City Gallery

Past exhibition

Kiwiana: New Zealand Culture from the 1950s

3 September–13 November 1994

CURATORS Stephen Barnett, Frank Stark, Richard Wolfe DESIGNERS Neil Pardington, Andrew Thomas ORGANISER Exhibitour OTHER VENUES Govett-Brewster Art Gallery, New Plymouth, March–April 1993; Waikato Museum of Art and History, Hamilton, June–September 1993; Hastings Exhibition Centre, November 1993–February 1994; Manawatu Museum and Science Centre, Palmerston North, February–June 1994; Dunedin Public Art Gallery, July–October 1994; Robert McDougall Art Gallery, Christchurch, March–July 1995; Auckland Museum, August–October 1995 SPONSORS Instant Kiwi, Huttons Kiwi, Arts Council of New Zealand PUBLICATION New Zealand! New Zealand!: In Praise of Kiwiana, essays Stephen Barnett, Richard Wolfe

Buzzy Bees, Rinso, the Edmonds Cookery Book, etcetera … Kiwiana celebrates distinctive, vernacular New Zealand things from the postwar period—mainstream Pākehā culture. The term 'kiwiana' has come to refer to these national symbols, these objects of nostalgia, these clichés, kitsch. The 200-plus exhibits—from Vegemite to the TV show Country Calender—date from the 1960s or earlier. The show is based on the popular 1990 exhibition New Zealand! New Zealand! at Auckland Museum. 

'We've all heard stories about New Zealanders abroad craving Vegemite or Jaffas.
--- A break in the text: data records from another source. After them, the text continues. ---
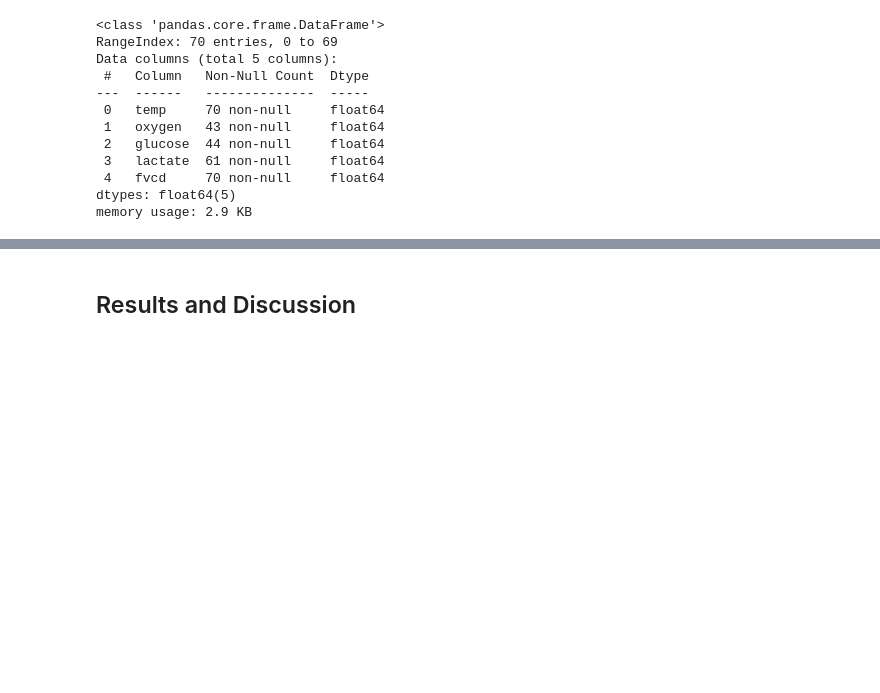
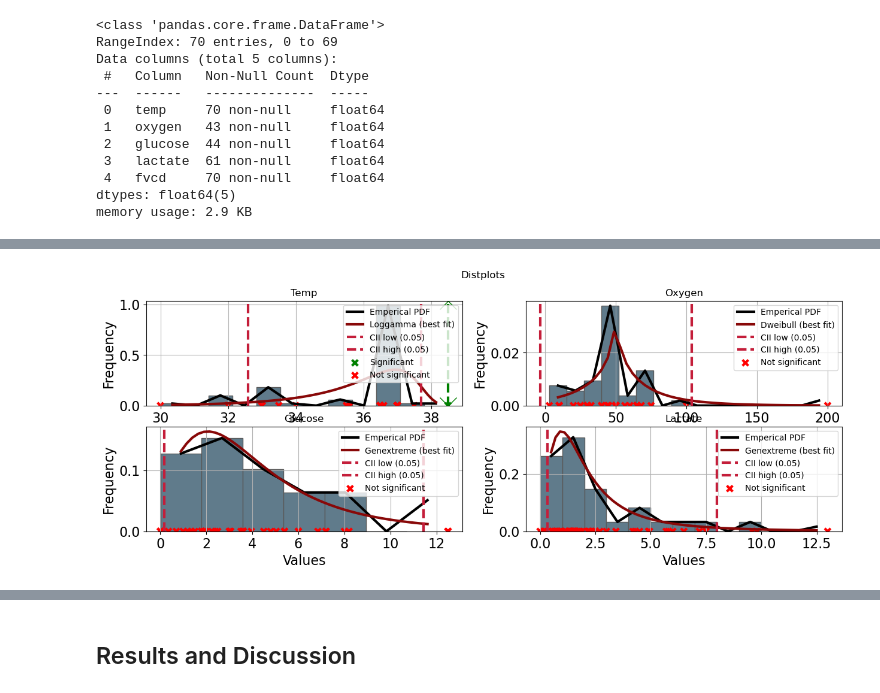
Before and after one commit to nurbujang/1progdaw23, a Jupyter notebook: project1.ipynb, the cells around one changed output, grey strips where cells are left out. Cells and saved outputs as stored; diff of their text form; code cells hidden in the pictures; blank space fills up the shorter version.

```diff
--- a/project1.ipynb
+++ b/project1.ipynb
@@ -224,11 +242,11 @@ plt.show()
 # %%
-from distfit import distfit
+dists = {} # create a list of columns
 
-dist = distfit() # Initialize distfit
-
-dist.fit_transform(df['temp'].dropna().values) # Fit distributions on empirical temp, after dropping missing values
-dist.predict(df['temp'].dropna().values) # Predict the probability of the response variables
-dist.plot() # Plot the best fitted distribution (y is included if prediction is made)
+for c in df.columns:
+    print(c)
+    dists[c] = {'fit' : distfit() } # Initialize distfit
+    dists[c]['fit'].fit_transform(df[c].dropna().values) # Fit distributions on empirical temp, after dropping missing values
+    dists[c]['fit'].predict(df[c].dropna().values) # Predict the probability of the response variables
 # %% [output]
 [distfit] >INFO> fit
 [distfit] >INFO> transform
@@ -248,0 +321,17 @@ dist.plot() # Plot the best fitted distribution (y is included if prediction is
+# %%
+fig, axs = plt.subplots(2, 2, figsize=[15, 5])
+fig.suptitle('Distplots')
+
+dists['temp']['fit'].plot(ax=axs[0,0])
+axs[0,0].set_title('Temp')
+
+dists['oxygen']['fit'].plot(ax=axs[0,1])
+axs[0,1].set_title('Oxygen')
+
+dists['glucose']['fit'].plot(ax=axs[1,0])
+axs[1,0].set_title('Glucose')
+
+dists['lactate']['fit'].plot(ax=axs[1,1])
+axs[1,1].set_title('Lactate');
+# %% [output]
+[figure, added]
```
Also changed, not shown: parts of 23 cells of this notebook.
This exhibition brings together hundreds of those little things and the effect of seeing them all together is very powerful’, explains the press release.
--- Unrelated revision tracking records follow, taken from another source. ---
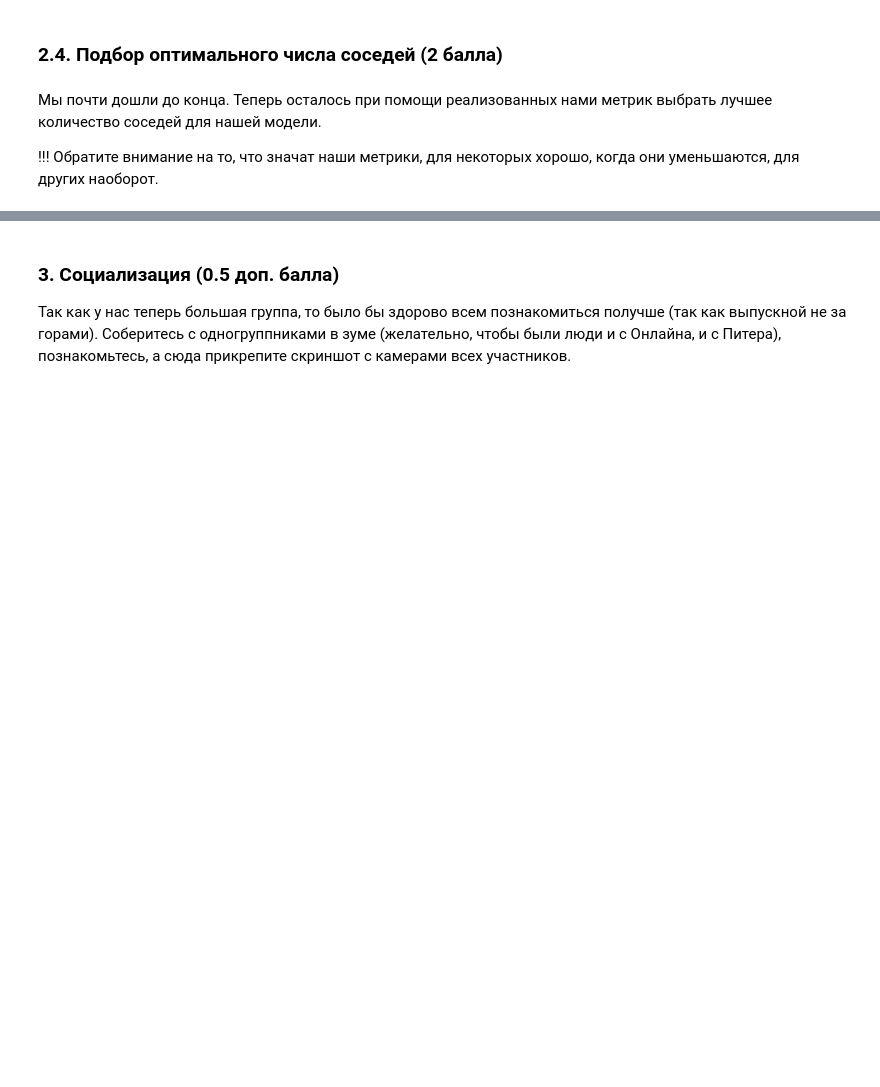
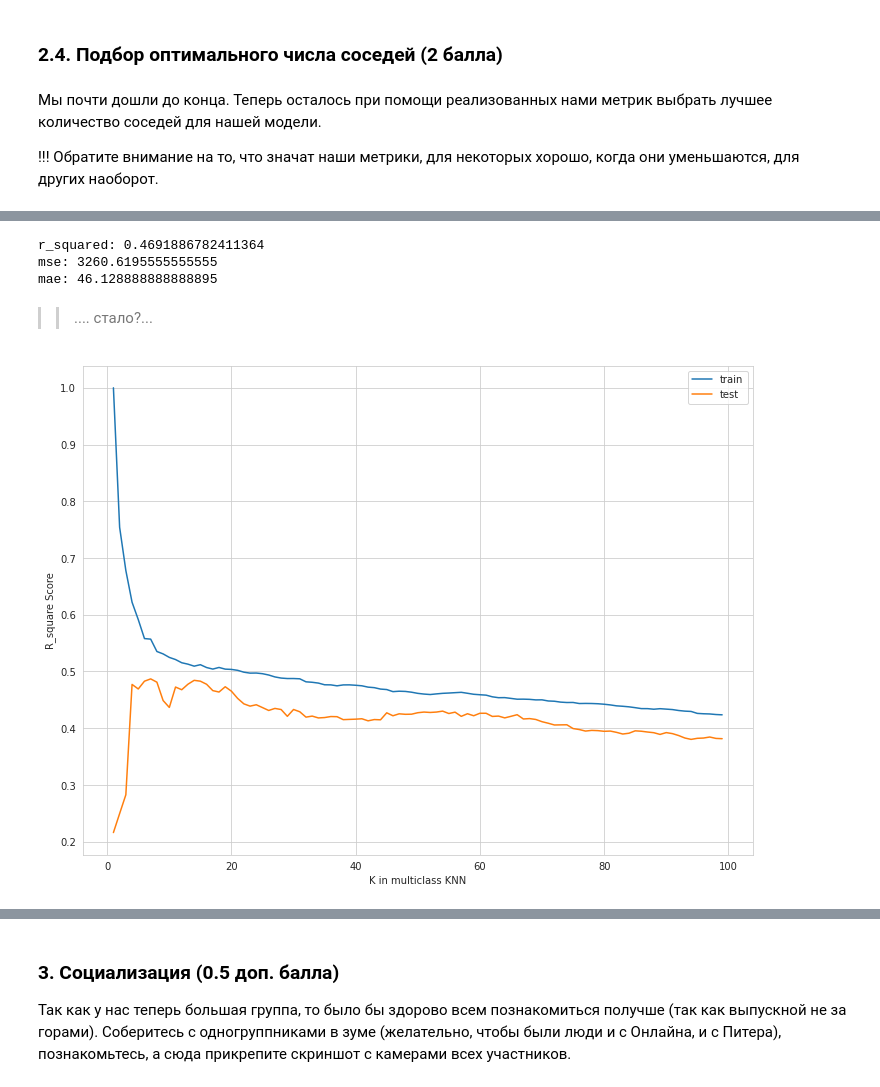
Before and after one commit to Freddsle/BI_ML_2021, a Jupyter notebook: l01_knn/code/KNN.ipynb, the cells around one changed output, grey strips where cells are left out. Saved outputs shown, nothing was run; the diff lists cells and outputs as text; code cells hidden in the pictures; blank space fills up the shorter version.

Commit message:
add pipe

```diff
--- a/l01_knn/code/KNN.ipynb
+++ b/l01_knn/code/KNN.ipynb
@@ -524,2 +526,7 @@ Size of y_test:  (45,)
 # %%
 from sklearn.pipeline import Pipeline
+# %%
+pipe = Pipeline([('scaler', StandardScaler()), ('KNeighborsRegressor', KNeighborsRegressor(n_neighbors=15))])
+# %%
+pipe.fit(train_X, train_y)
+pipe_predictions = pipe.predict(test_X)
@@ -664,0 +684,4 @@ mae: 39.51185185185185
+# %%
+scaler = StandardScaler()
+X_train_scaled = scaler.fit_transform(train_X)
+X_test_scaled = scaler.transform(test_X)
@@ -664,0 +693,25 @@ mae: 39.51185185185185
+# %%
+print(f'r_squared: {r_squared(predictions_30_scaled, test_y)}')
+print(f'mse: {mse(predictions_30_scaled, test_y)}')
+print(f'mae: {mae(predictions_30_scaled, test_y)}')
+# %% [output]
+r_squared: 0.4691886782411364
+mse: 3260.6195555555555
+mae: 46.128888888888895
+# %% [markdown]
+>> .... стало?...
+# %%
+r2_test_sc, r2_train_sc, mse_test_sc, mse_train_sc, mae_test_sc, mae_train_sc = choose_best_k(X_train_scaled,
+                                                                                              train_y,
+                                                                                              X_test_scaled,
+                                                                                              test_y,
+                                                                                              k_params)
+# %%
+# plot r_square
+plt.plot(k_params, r2_train_sc, label="train")
+plt.plot(k_params, r2_test_sc, label="test")
+plt.legend()
+plt.xlabel("K in multiclass KNN")
+plt.ylabel("R_square Score");
+# %% [output]
+[figure, added]
```
Also changed, not shown: parts of 88 cells of this notebook.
The show has five sections—the home, childhood, recreation, the farm, and ‘icons’.

‘Home Is Where the Heart Is’ is a typical New Zealand house of the 1950s/early 1960s. The weatherboard exterior wears a wooden butterfly. It includes a fully furnished kitchen and dining room. The back door opens out onto a lawn, complete with lawnmower. In the lounge, Fred Dagg—featuring the stereotypical farmer and Kiwi bloke—plays on the box.
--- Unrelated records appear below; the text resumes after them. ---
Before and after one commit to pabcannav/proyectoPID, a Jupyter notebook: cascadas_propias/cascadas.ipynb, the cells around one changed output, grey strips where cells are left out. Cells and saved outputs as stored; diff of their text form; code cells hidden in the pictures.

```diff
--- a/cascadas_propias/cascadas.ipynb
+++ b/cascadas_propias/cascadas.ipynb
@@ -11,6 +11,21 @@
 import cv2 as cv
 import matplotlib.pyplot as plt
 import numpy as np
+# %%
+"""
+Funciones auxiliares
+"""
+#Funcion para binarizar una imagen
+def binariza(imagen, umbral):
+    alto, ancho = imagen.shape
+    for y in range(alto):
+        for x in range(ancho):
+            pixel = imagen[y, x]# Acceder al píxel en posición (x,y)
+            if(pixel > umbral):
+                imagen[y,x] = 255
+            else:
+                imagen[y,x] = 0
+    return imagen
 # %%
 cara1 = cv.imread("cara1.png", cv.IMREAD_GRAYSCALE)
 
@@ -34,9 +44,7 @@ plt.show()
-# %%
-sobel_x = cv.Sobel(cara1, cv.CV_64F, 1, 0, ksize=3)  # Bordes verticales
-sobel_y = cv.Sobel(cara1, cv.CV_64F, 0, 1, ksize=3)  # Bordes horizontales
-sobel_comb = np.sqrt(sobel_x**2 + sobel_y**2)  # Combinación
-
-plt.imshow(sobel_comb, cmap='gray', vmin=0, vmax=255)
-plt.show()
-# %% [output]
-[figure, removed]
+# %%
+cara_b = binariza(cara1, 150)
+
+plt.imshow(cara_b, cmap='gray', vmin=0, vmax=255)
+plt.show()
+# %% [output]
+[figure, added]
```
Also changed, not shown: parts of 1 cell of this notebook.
‘Rites of Passage’ portrays the quintessential kiwi childhood, starting with Plunket. It included toys and educational items, such as the School Journal and Janet and John books.

‘The Pursuit of Leisure’ is about the great outdoors, especially the beach—togs, towels, jandals.

‘The Backbone of Country’ takes on farming as key to New Zealand's economy and identity. The kiwi farmer wears a black singlet, Swanndri jacket, and gumboots. The display includes forty-four-gallon drums, kerosene tins, and a 'Taranaki gate’—a makeshift farm gate cobbled together with wire, wood, and kiwi ingenuity.

'Kiwi Icons’ examines the origins of popular national symbols, including the kiwi itself. Ironically, it took an Australian boot polish and a war in Europe for the bird to gain recognition as a symbol at home.

Outside, on the gallery lawn, a small herd of painted corrugated-iron cows by artist Jeff Thompson graze. As part of the opening festivities, the Lochiel Marching Team performs in Civic Square.

The show comes just after Prime Minister Jim Bolger calls for constitutional cuts from the British monarchy, in favour of becoming a republic. Curator Richard Wolfe says, 'in the last ten years or so New Zealand has thrown open the doors to the winds of change and a lot of our companies and institutions have disappeared or changed. We saw it as an opportunity to recognise and celebrate what has been and also to acknowledge change.'

The show is accompanied by the book, New Zealand! New Zealand!: In Praise of Kiwiana, by curators Wolfe and Stephen Barnett.